Russell Strickland left work early because his diabetes acted up and affected his vision. Strickland claimed he told his manager and another employee why he was leaving. But the manager said no one was informed. Strickland was fired for insubordination and walking off the job.
Strickland sued, claiming the company violated his rights under theAct ( ).
A lower court ruled that because Strickland had not exhausted his paid leave time, he was not entitled to protection under the FMLA. But the 11th U.S. Circuit Court of Appeals reversed the ruling. (Strickland v. Water Works, No. 99-14103, 11th Cir., 2001)
An employee may choose, or a company may require him, to substitute paid leave for any part of the 12 weeks that FMLA guarantees. But if he uses paid leave during that time, that doesn't mean the employee forfeits his. The time is simply running concurrently.
Advice: Requiring accrued leave to run concurrently withis one of the ways you can stem abuse of the law.
Another key point: The burden is on you to determine if leave qualifies under the FMLA. If Strickland did tell the manager he was leaving work because of his diabetes, he would be entitled to reinstatement under the FMLA even though he didn't mention the law specifically.
When an employee tells you that he needs to take unforeseeable leave, it's up to you to decide whether the leave meets the standard for protection. Remember, you can request medical certification for each request for leave due to a serious health condition.

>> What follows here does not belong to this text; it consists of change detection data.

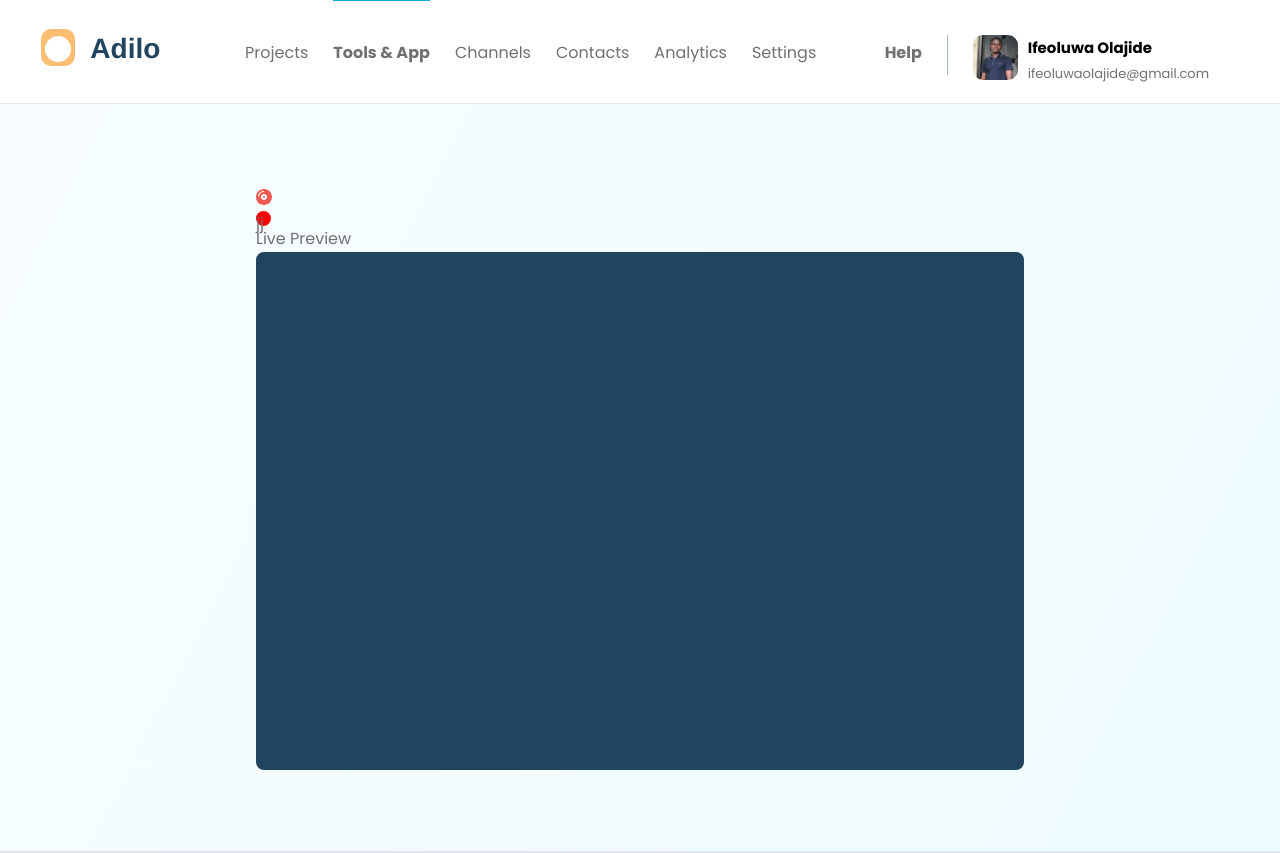
Repository: olhighjay/video_recorder
Page: /
These files come from the project's save history. The page is drawn as it stood at one moment and after the next save; the edit follows.
The browser window is 1280 px wide. The pictures show the whole page.
Some web libraries are served in a nearby version. The project was rebuilt for these pictures with package versions that can differ from the ones it lists, and the page was loaded fresh each time. Also part of the build but not shown: vue.config.js, src/components/DataTable.vue, src/components/EmptyRecorded.vue.

Above is the page before, as saved 2022-07-29 11:58:56.

### public/index.html
<!DOCTYPE html>
<html lang="">
  <head>
    <meta charset="utf-8">
    <meta http-equiv="X-UA-Compatible" content="IE=edge">
    <meta name="viewport" content="width=device-width,initial-scale=1.0">
    <link rel="icon" href="<%= BASE_URL %>favicon.ico">
    <title><%= htmlWebpackPlugin.options.title %></title>
    <link rel="stylesheet" href="https://cdn.jsdelivr.net/npm/bootstrap@4.0.0/dist/css/bootstrap.min.css" integrity="sha384-Gn5384xqQ1aoWXA+058RXPxPg6fy4IWvTNh0E263XmFcJlSAwiGgFAW/dAiS6JXm" crossorigin="anonymous">
    <link rel="stylesheet" href="https://cdnjs.cloudflare.com/ajax/libs/font-awesome/6.1.2/css/all.min.css" integrity="sha512-1sCRPdkRXhBV2PBLUdRb4tMg1w2YPf37qatUFeS7zlBy7jJI8Lf4VHwWfZZfpXtYSLy85pkm9GaYVYMfw5BC1A==" crossorigin="anonymous" referrerpolicy="no-referrer" />
  </head>
  <body>
    <noscript>
      <strong>We're sorry but <%= htmlWebpackPlugin.options.title %> doesn't work properly without JavaScript enabled. Please enable it to continue.</strong>
    </noscript>
    <div id="app"></div>
    <!-- built files will be auto injected -->

    <script src="https://cdnjs.cloudflare.com/ajax/libs/font-awesome/6.1.2/js/all.min.js" integrity="sha512-8pHNiqTlsrRjVD4A/3va++W1sMbUHwWxxRPWNyVlql3T+Hgfd81Qc6FC5WMXDC+tSauxxzp1tgiAvSKFu1qIlA==" crossorigin="anonymous" referrerpolicy="no-referrer"></script>
    <script src="https://code.jquery.com/jquery-3.2.1.slim.min.js" integrity="sha384-KJ3o2DKtIkvYIK3UENzmM7KCkRr/rE9/Qpg6aAZGJwFDMVNA/GpGFF93hXpG5KkN" crossorigin="anonymous"></script>
    <script src="https://cdn.jsdelivr.net/npm/popper.js@1.12.9/dist/umd/popper.min.js" integrity="sha384-ApNbgh9B+Y1QKtv3Rn7W3mgPxhU9K/ScQsAP7hUibX39j7fakFPskvXusvfa0b4Q" crossorigin="anonymous"></script>
    <script src="https://cdn.jsdelivr.net/npm/bootstrap@4.0.0/dist/js/bootstrap.min.js" integrity="sha384-JZR6Spejh4U02d8jOt6vLEHfe/JQGiRRSQQxSfFWpi1MquVdAyjUar5+76PVCmYl" crossorigin="anonymous"></script>
  </body>
</html>

### src/App.vue
<template>
  <div>
    <navbar></navbar>
    <div id="main-flex">
      <div v-if="false" class="my-sidebar">
        <ul class="my-sidebar-items">
            <li class="sidebar-item-active"> <img src="./assets/video-player.png" alt=""> &nbsp; My Recordings</li>
            <li> <i class="fa fa-share-alt" style="color:#102346"></i> &nbsp; Requested</li>
        </ul>
      </div>
      <div v-if="false" class="my-main">
        <div class="my-main-container">
          <div><small class="breadcrumbs">Snapbyte <i class="fa fa-angle-right" style="font-weight:200"></i> My Recordings</small></div>
          <div class="subheading-tab">
            <div> <span class="my-recordings">My Recordings </span><span class="my-recordings-count">25</span> </div>
            <div>
              <button class="sub-heading-btn white-btn">
                <i class="fa fa-long-arrow-down" aria-hidden="true"></i>
                <i class="fa fa-long-arrow-up" aria-hidden="true"></i>
                By Date
              </button>
              <button class="sub-heading-btn white-btn">
                <i class="fa-solid fa-filter"></i>
                Add Filter
              </button>
              <button class="sub-heading-btn blue-btn">
                <i class="fa fa-video"></i>
                New Request
              </button>
              <button class="sub-heading-btn red-btn">
                <span class="rec">REC</span>
                Start Recording
              </button>
            </div>
          </div>

          <empty-recorded></empty-recorded>

          <data-table v-if="true"></data-table>
          <!-- Button trigger modal -->
<button type="button" class="btn btn-primary" data-toggle="modal" data-target="#recordOptions">
Launch demo modal
</button>

<!-- Modal -->
<div class="modal fade" id="recordOptions" tabindex="-1" role="dialog" aria-labelledby="recordOptions" aria-hidden="true">
<div class="modal-dialog modal-dialog-centered" role="document">
  <div class="modal-content">
    <div class="modal-header">
      <h5 class="my-modal-title">New Recording</h5>
      <button type="button" class="close" data-dismiss="modal" aria-label="Close">
        <span aria-hidden="true"><i class="fa fa-xmark"></i></span>
      </button>
    </div>
    <div class="modal-body">
      <p class="save-in">Save the recording in</p>
      <div>
        <select class="save-option">
          <Option value="" key="">Select a project</Option>
          <Option value="" key="">Project 1</Option>
          <Option value="" key="">Project 2</Option>
          <Option value="" key="">Project 3</Option>
          <Option value="" key="">Project 4</Option>
        </select>
      </div>
      <div style="margin-top: 35px;">
        <div class="record">
          <div class="record-name">Record screen</div>
          <div class="record-switch">
            <label class="switch">
              <input type="checkbox">
              <span class="slider round"></span>
            </label>
          </div>
        </div>
        <div class="record">
          <div class="record-name">Record camera</div>
          <div class="record-switch">
            <label class="switch">
              <input type="checkbox">
              <span class="slider round"></span>
            </label>
          </div>
        </div>
        <div class="record">
          <div class="record-name">Record mic</div>
          <div class="record-switch">
            <label class="switch">
              <input type="checkbox">
              <span class="slider round"></span>
            </label>
          </div>
        </div>
      </div>
    </div>
    <div class="text-center">
      <button type="button" class="start-recording-btn">Start Recording</button>
    </div>
  </div>
</div>
</div>
        </div>
      </div>
      <div class="record-page">
        <div>
          <!-- <p style="color:#637C8E"> -->
            <i class="fa fa-compact-disc" style="color:#EE5951"></i>
            <!-- <span> -->
              <div style="background-color:red; border-radius: 50%; height:15px; width:15px">jj</div>
            <!-- </span> -->
            Live Preview
          <!-- </p> -->
          <div class="view-frame">

          </div>
        </div>
      </div>
    </div>
  </div>
</template>

<script>
// import HelloWorld from './components/HelloWorld.vue'
import Navbar from './layouts/Navbar.vue'
import DataTable from '@/components/DataTable'
import EmptyRecorded from '@/components/EmptyRecorded'

export default {
  name: 'App',
  components: {
    Navbar,
    DataTable,
    EmptyRecorded
  }
}
</script>


<style>
 @import url('https://fonts.googleapis.com/css2?family=Poppins:wght@400;500;700&display=swap');

#main-flex {
  display: flex;
  width: 100%;
}

.record-page {
  background: transparent linear-gradient(117deg, #0dacd85d 0%, #eafaff5d 0%, #d3f5fe65 100%) 0% 0% no-repeat padding-box;
  width: 100%;
  padding: 81px 20%;
}
.view-frame {
  margin: 0 auto;
  max-width: 965px;
  height: 518px;
  background: #21455E 0% 0% no-repeat padding-box;
  border-radius: 8px;
}



.my-sidebar {
  flex: 0 0 240px;
  /* width: 20%; */
  /* height: 100%; */
  background-color: #ebf2f656;
  border-right: 2px solid #21455e54;
  /* border-right: 2px solid #21455E; */
  /* width:250px; */
}
.my-sidebar-items {
  list-style: none;
  padding: 20px 0;
}
.my-sidebar-items>li {
  margin : 10px 12px 10px 18px;
  padding: 7px 20px ;
}
.sidebar-item-active {
  background-color: #E2E5ED;
  border: 2px solid #0DABD838;
  border-radius: 10px;
}





.my-main {
  flex: 1;
  flex-wrap: wrap;
}
.my-main-container {
  padding: 1.5% 8.5%;
}
.subheading-tab {
  display: flex;
  justify-content: space-between;
}
.sub-heading-btn {
  padding: 3px 15px;
  border-radius: 20px;
  margin-left: 15px;
  font-size: 14px;
}
.white-btn {
  border: 1px solid #E2E5ED;
  background-color: white;
  color: #637C8E;
}
.blue-btn {
  border: none;
  background-color: #0DABD8;
  color: #fff;
}
.red-btn {
  border: none;
  background-color: #EF5350;
  color: #fff;
}
.my-recordings, .my-recordings-count {
  font-size: 24px;
  color: #000
}
.my-recordings {
  color: #000
}
.my-recordings-count {
  color: #637C8E;
  font-weight: 600;
}
.breadcrumbs {
  color:#637C8E;
}
.rec {
  color:#000;
  background-color:#fff;
  border-radius:50%;
  padding:3px 1px;
  font-size:10px;
}



.save-option {
  width:100%;
  background: #F8FAFB 0% 0% no-repeat padding-box;
  border: 1px solid #E2E5ED;
  border-radius: 8px;
  padding:8px 20px;
}
.modal-dialog {
  max-width: 400px !important;
}
.modal-content {
  padding-bottom: 30px !important;
}
.modal-body {
  padding:30px !important;
}
.my-modal-title {
  color:#000;
  font-size: 22px;
  padding-left: 14px;
}
.record {
  margin-top: 15px;
  display: flex;
  justify-content: space-between;
}
.record-name {
  color: #21455E;
  font-size: 18px;
}
.save-in {
  color:black;
  font-size:16px;
}
.start-recording-btn {
  background: #0DABD8 0% 0% no-repeat padding-box;
  border-radius: 28px;
  font-size:18px;
  padding:5px 55px;
  border: none;
  color:#fff;
}


.switch {
  position: relative;
  top: 10px;
  display: inline-block;
  width: 50px;
  height: 13px;
}

.switch input {
  opacity: 0;
  width: 0;
  height: 0;
}

.slider {
  position: absolute;
  cursor: pointer;
  top: -10px;
  left: 0;
  right: 0;
  bottom: 0;
  background-color: #ccc;
  -webkit-transition: .4s;
  transition: .4s;
}

.slider:before {
  position: absolute;
  content: "";
  height: 15px;
  width: 15px;
  left: 4px;
  bottom: 4px;
  background-color: white;
  -webkit-transition: .4s;
  transition: .4s;
}

input:checked + .slider {
  background-color: #1bd85a;
}

input:focus + .slider {
  box-shadow: 0 0 1px #1bd85a;
}

input:checked + .slider:before {
  -webkit-transform: translateX(26px);
  -ms-transform: translateX(26px);
  transform: translateX(26px);
}

/* Rounded sliders */
.slider.round {
  border-radius: 34px;
}

.slider.round:before {
  border-radius: 50%;
}


button:hover {
  cursor: pointer;
}
#app {
  font-family: Avenir, Helvetica, Arial, sans-serif;
  font: normal normal normal 14px/26px Poppins;
  -webkit-font-smoothing: antialiased;
  -moz-osx-font-smoothing: grayscale;
   /* text-align: center; */
   font-size: 16px;
  color: #707070;
  border-bottom: solid 2px #E2E5ED;
  overflow: hidden;
  /* margin-top: 60px;  */
}


</style>

### src/layouts/Navbar.vue
<template>
    <nav class="">
      <div class="nav-logo-area">
        <div class="nav-logo-area-inner">
          <div class="white-logo-wrap">
            <span class="white-logo-bkg">
            <img alt="Adilo logo" src="../assets/swarm.png">
            </span>
          </div>
          <div class="adilo">Adilo</div>
        </div>
      </div>
      <div class="nav-tab">
        <ul class="my-nav-list">
          <li><a>Projects</a></li>
          <li class="active-nav-item"> <a>Tools & App</a></li>
          <li><a>Channels</a></li>
          <li><a>Contacts</a></li>
          <li><a>Analytics</a></li>
          <li><a>Settings</a></li>
        </ul>
      </div>
      <div class="nav-profile">
        <ul class="my-nav-list">
          <li><a><b>Help</b></a></li>
        </ul>
        <div class="profile-info">
          <div class="profile-border"></div>
          <div >
            <img alt="Profile Image" src="../assets/profile.jpg" class="profile-img">
          </div>
          <div style="margin-left:10px">
            <span class="profile-name">Ifeoluwa Olajide </span>
            <p class="profile-email">ifeoluwaolajide@gmail.com</p>
          </div>
        </div>
      </div>
    </nav>
</template>
<script>
export default {
    name: 'NavbarComponent'
}
</script>
<style>
     nav {
    display: flex;
    /* height: 69px; */
    padding: 0 0.032%;
    border-bottom: solid 1px #E2E5ED;
  }

  .nav-logo-area {
    flex: 0 0 16%;
    padding-left: 3.2%;
    padding-top: 19px;
    padding-bottom: 27px;
  }
  .nav-logo-area-inner {
    display: flex;
  }
  .nav-tab {
    flex: 0 0 50%;
  }
  .nav-profile {
    flex: 0 0 34%;
    display: flex;
  }
  .my-nav-list {
    list-style: none;
    padding-top: 40px;
  }
  .my-nav-list>li {
    display: inline;
    margin-right: 25px;
    padding-top: 40px;
  }
  .my-nav-list>li>a {
    text-align: left;
    /* font: normal normal normal 18px/27px Poppins; */
    letter-spacing: 0px;
    color: #707070;
    opacity: 1
  }
  .white-logo-wrap {
    padding-top:16px;
  }
  .white-logo-bkg {
    background-color:#FBBD71;
    padding:7px 4px;
    border-radius:10px;
  }
  .adilo {
    font: normal normal bold 28px/32px Helvetica;
    font-size:28px;
    margin-left:15px;
    font-weight:bold;
    color:#21455E;
    padding-top:14px;
  }
  .profile-info {
    padding-top:35px;
    display:flex;
  }
  .active-nav-item {
    border-top: 6px solid #0DABD8;
    font-weight: 600;
  }
  .profile-border {
    border-left: 1px solid #A3BAC6;
    padding-left:25px;
    height:40px;
  }
  .profile-img {
    width:45px; height: 45px;
    border-radius:10px;
  }
  .profile-name {
    font-weight:bold;
    font-size:15px;
    color:black;
  }
  .profile-email {
    font-size:13px;
  }
</style>

Loaded but not shown: src/main.js (common file)

After the next save:
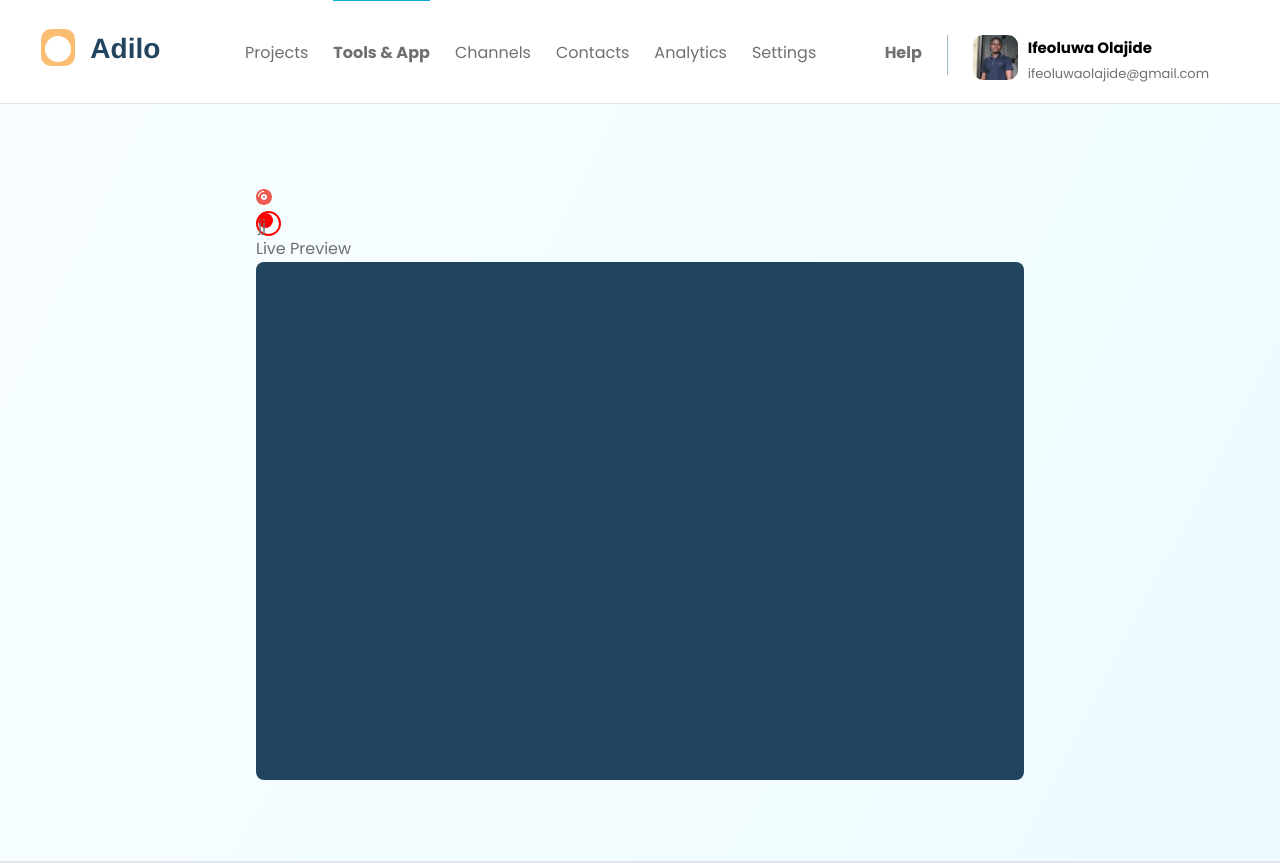
Saved 61 s later.
--- a/src/App.vue
+++ b/src/App.vue
@@ -105,9 +105,9 @@ Launch demo modal
         <div>
           <!-- <p style="color:#637C8E"> -->
             <i class="fa fa-compact-disc" style="color:#EE5951"></i>
-            <!-- <span> -->
+            <div style="border: 2px solid red; border-radius: 50%; height:25px; width:25px">
               <div style="background-color:red; border-radius: 50%; height:15px; width:15px">jj</div>
-            <!-- </span> -->
+            </div>
             Live Preview
           <!-- </p> -->
           <div class="view-frame">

For other tips on stopping, get our fact sheet, Wipe out fraud and abuse under FMLA. To have a copy faxed to you, call (800) 543-2055. To get it via e-mail, send a message to firstname.lastname@example.org with "Wipe out FMLA fraud" in the subject line.